● **Exercise description**
Wherever the word "columnames" occurs in the listing below, copy that whole line.

● **Data provided**
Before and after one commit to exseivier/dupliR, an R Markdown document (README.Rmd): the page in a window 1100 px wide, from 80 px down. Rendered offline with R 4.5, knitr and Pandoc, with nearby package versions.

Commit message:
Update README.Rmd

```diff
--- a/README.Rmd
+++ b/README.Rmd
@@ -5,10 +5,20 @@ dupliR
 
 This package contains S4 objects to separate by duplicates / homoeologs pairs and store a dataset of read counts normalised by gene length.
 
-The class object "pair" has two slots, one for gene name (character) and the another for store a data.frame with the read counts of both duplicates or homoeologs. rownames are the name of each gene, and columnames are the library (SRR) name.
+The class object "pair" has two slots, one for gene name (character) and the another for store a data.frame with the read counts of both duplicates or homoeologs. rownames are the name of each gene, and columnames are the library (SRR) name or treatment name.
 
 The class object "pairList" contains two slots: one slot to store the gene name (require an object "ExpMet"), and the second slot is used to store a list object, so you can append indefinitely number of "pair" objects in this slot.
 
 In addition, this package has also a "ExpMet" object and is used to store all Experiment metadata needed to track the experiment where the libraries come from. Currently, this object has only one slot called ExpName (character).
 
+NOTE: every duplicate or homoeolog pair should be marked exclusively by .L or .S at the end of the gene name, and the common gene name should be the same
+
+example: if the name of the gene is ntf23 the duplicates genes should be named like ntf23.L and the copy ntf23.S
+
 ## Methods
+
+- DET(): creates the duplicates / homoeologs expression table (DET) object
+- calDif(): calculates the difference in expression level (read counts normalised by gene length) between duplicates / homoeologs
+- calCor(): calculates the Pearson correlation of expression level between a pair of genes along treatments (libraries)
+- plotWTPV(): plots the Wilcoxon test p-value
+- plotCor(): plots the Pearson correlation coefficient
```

...

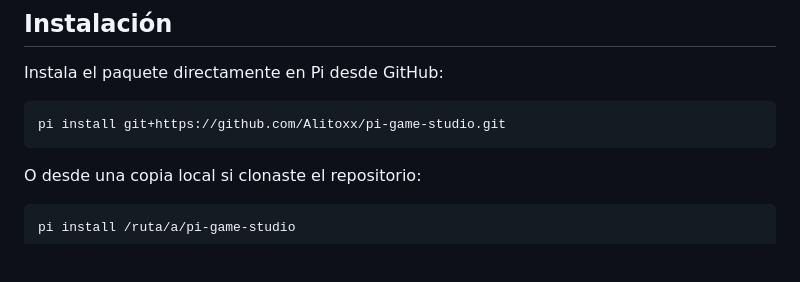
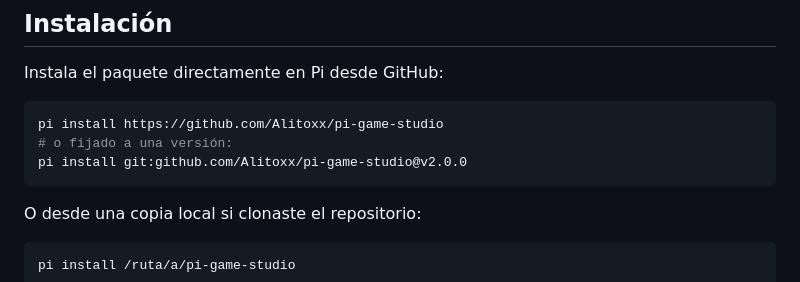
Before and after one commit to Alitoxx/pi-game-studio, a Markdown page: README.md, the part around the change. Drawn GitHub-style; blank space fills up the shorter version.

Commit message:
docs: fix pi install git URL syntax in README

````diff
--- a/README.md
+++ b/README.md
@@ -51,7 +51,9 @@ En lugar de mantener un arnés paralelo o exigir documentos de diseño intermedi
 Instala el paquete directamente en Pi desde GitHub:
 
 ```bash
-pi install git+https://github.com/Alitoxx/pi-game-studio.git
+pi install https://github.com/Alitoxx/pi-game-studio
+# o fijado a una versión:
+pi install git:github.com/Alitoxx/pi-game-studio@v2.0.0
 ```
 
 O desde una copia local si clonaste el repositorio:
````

● **Response**
-The class object "pair" has two slots, one for gene name (character) and the another for store a data.frame with the read counts of both duplicates or homoeologs. rownames are the name of each gene, and columnames are the library (SRR) name.
+The class object "pair" has two slots, one for gene name (character) and the another for store a data.frame with the read counts of both duplicates or homoeologs. rownames are the name of each gene, and columnames are the library (SRR) name or treatment name.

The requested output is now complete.